> [What needs to be done]
Among these records, which lines include "QLabel"? Copy them out.

*** Begin section ***

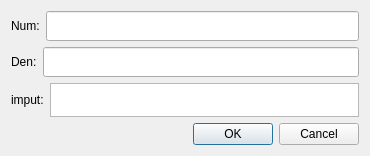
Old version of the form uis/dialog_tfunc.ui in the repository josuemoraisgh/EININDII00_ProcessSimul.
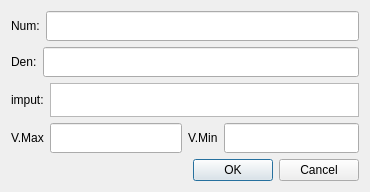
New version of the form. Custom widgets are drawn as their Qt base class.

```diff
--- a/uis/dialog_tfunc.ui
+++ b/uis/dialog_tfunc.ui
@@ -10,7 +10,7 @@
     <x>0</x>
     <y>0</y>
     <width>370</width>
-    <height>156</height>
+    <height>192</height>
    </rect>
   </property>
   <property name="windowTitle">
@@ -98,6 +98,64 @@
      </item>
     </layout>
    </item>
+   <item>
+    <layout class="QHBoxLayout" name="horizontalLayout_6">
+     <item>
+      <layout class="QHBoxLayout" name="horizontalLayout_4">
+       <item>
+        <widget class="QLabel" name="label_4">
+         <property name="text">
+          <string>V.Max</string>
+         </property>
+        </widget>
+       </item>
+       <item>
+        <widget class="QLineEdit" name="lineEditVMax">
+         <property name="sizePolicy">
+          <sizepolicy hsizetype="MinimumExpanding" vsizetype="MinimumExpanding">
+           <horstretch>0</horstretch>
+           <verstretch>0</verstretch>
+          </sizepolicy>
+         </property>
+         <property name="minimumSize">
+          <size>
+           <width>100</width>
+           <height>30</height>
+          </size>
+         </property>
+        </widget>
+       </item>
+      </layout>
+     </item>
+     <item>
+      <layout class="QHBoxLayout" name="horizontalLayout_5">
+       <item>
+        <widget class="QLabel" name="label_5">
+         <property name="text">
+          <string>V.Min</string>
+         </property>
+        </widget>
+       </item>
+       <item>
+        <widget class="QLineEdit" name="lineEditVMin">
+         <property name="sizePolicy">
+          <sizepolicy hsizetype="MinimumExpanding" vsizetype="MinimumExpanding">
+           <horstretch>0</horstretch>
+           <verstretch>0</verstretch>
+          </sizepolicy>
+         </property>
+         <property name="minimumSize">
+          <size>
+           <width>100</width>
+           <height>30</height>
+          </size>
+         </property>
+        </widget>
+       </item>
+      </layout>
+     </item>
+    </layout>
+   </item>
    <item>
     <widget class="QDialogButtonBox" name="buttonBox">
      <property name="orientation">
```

*** End section ***

> [Answer box]
+        <widget class="QLabel" name="label_4">
+        <widget class="QLabel" name="label_5">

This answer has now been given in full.